James Brown had tried almost everything to lose weight, including “some of the strangest food combinations around,” such as grapes with hamburgers and watermelon with oatmeal.
But last fall something finally clicked, and it was not just a dietary program he said “emphasizes organically clean supplements in the weight reduction phase.”
Brown, the host of CBS’ “The NFL Today,” asked his colleague, analyst Bill Cowher, how he has managed to maintain a healthy weight in the decade since he stopped coaching.
“The best thing he did, which shows his understanding of people and coaching players, was he simply looked me in the eye and with no condescension or anything intended to offend me, he said, ‘You know what to do,’” Brown recalled on Wednesday during a promotional shoot for the show in Manhattan.
“That spoke volumes. ‘You know what to do.’ . . . I didn’t want to disappoint him during the season where he sees I’m making progress and then I fall off the wagon.”
Brown, 66, who said he stands 6-4 ½ to 6-5, weighed 292 pounds at his peak early last fall. By April, he was down to 218, so thin that his wife, Dorothy, told him she would prefer he put back some weight.
By this week he was up to 238, but he said he felt best at the lower weight and plans to return to 220. Wednesday, while others in the cast and crew ate boxed lunches with sandwiches, cookies and pasta, Brown had a special-ordered salad.
“I was very, very impressed,” Cowher said of Brown’s disciplined weight loss. “The way J.B. approached this was one of determination and focus and yet he never deviated on his job. It wasn’t like it changed him. I watched a guy get more determined the further he was into it.
“I was so proud of him for what he did.

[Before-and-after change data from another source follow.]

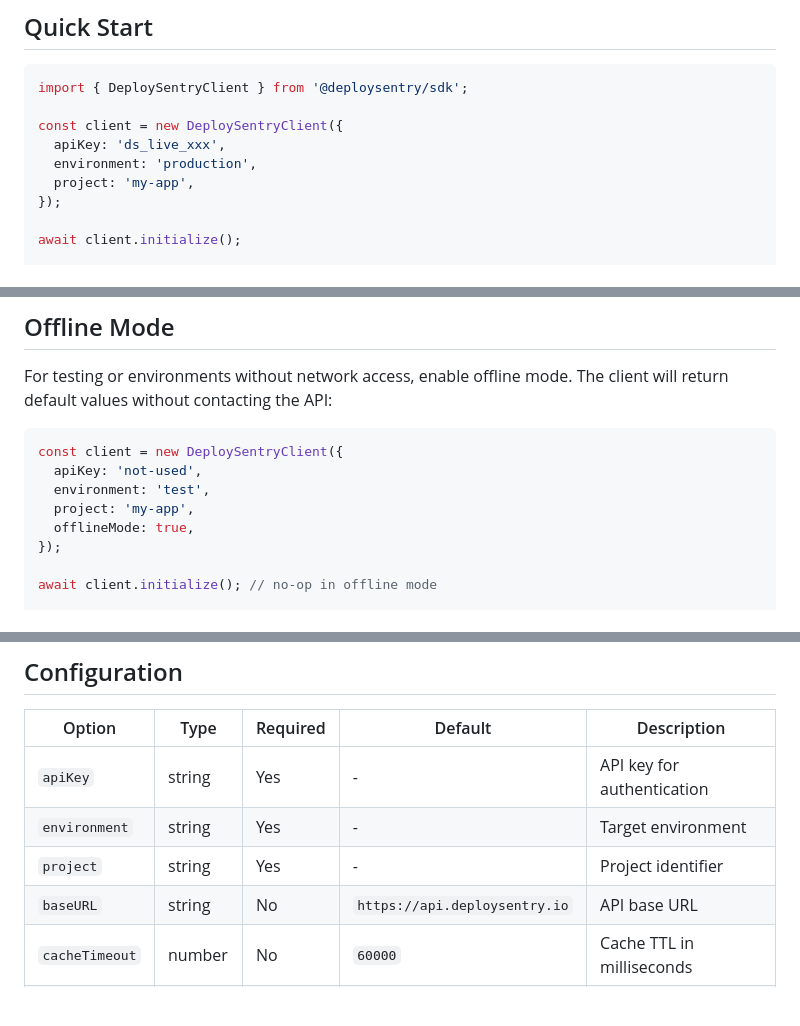
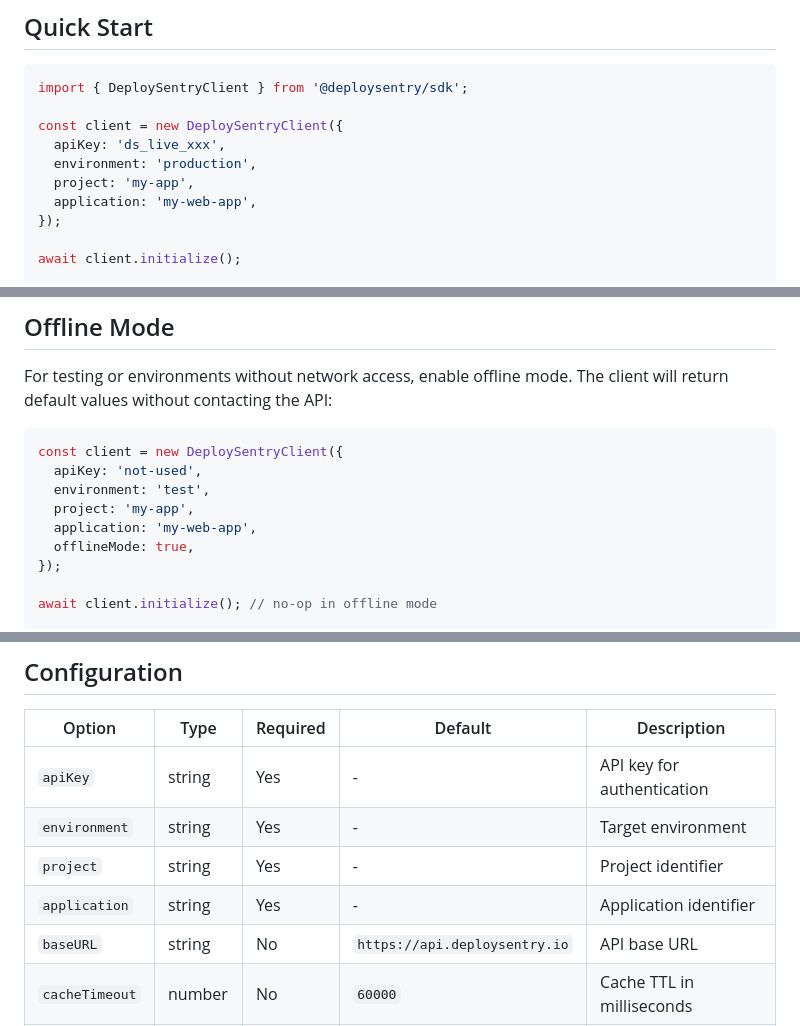
Before and after one commit to shadsorg/DeploySentry, a Markdown page: sdk/node/README.md, 3 parts joined by grey strips. Rendered like a GitHub page; blank space fills up the shorter version.

Commit message:
docs: add application param to SDK docs and integration guide
Co-Authored-By: Claude Opus 4.6 (1M context) <noreply@anthropic.com>

```diff
--- a/sdk/node/README.md
+++ b/sdk/node/README.md
@@ -17,6 +17,7 @@ const client = new DeploySentryClient({
   apiKey: 'ds_live_xxx',
   environment: 'production',
   project: 'my-app',
+  application: 'my-web-app',
 });
 
 await client.initialize();
@@ -180,6 +181,7 @@ const client = new DeploySentryClient({
   apiKey: 'not-used',
   environment: 'test',
   project: 'my-app',
+  application: 'my-web-app',
   offlineMode: true,
 });
 
@@ -196,6 +198,7 @@ const value = await client.boolValue('any-flag', true);
 | `apiKey`       | string   | Yes      | -                              | API key for authentication             |
 | `environment`  | string   | Yes      | -                              | Target environment                     |
 | `project`      | string   | Yes      | -                              | Project identifier                     |
+| `application`  | string   | Yes      | -                              | Application identifier                 |
 | `baseURL`      | string   | No       | `https://api.deploysentry.io`  | API base URL                           |
 | `cacheTimeout` | number   | No       | `60000`                        | Cache TTL in milliseconds              |
 | `offlineMode`  | boolean  | No       | `false`                        | Return defaults without API calls      |
```
Also changed, not shown: other parts of sdk/node/README.md (+1 -0 lines), sdk/INTEGRATION.md (+4 -0 lines), sdk/react/README.md (+3 -0 lines).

I didn’t want to say anything until he was done, because when you’re in the middle of something you don’t disrupt it. But I thought what he was doing was awesome.”
Brown added to the degree of difficulty by starting his regimen during the football season, his busiest time. By late in the year, some viewers were starting to notice the difference.
“Last season I got a lot of tweets; people were asking me, which was really kind of nice, ‘J.B., are you sick? Do we need to pray for you?’” he said. “I told them, ‘No, it’s by design.’”
Brown said with the extra weight he noticed himself “huffing and puffing” simply walking up and down the stairs at his home near Washington, D.C.
“I’ve got four young grandkids, ages 3 to 9, and I wanted to be able to be strong and healthy and have a little bit of stamina with them,” he said. “God gives us the temple to take care of. I wanted to be as strong a temple as possible to do whatever his task is and his mission for me.
“So when I dedicated it to that purpose — I’ll be healthy for my show, my colleagues, my wife, my grandkids — you know what, it worked.”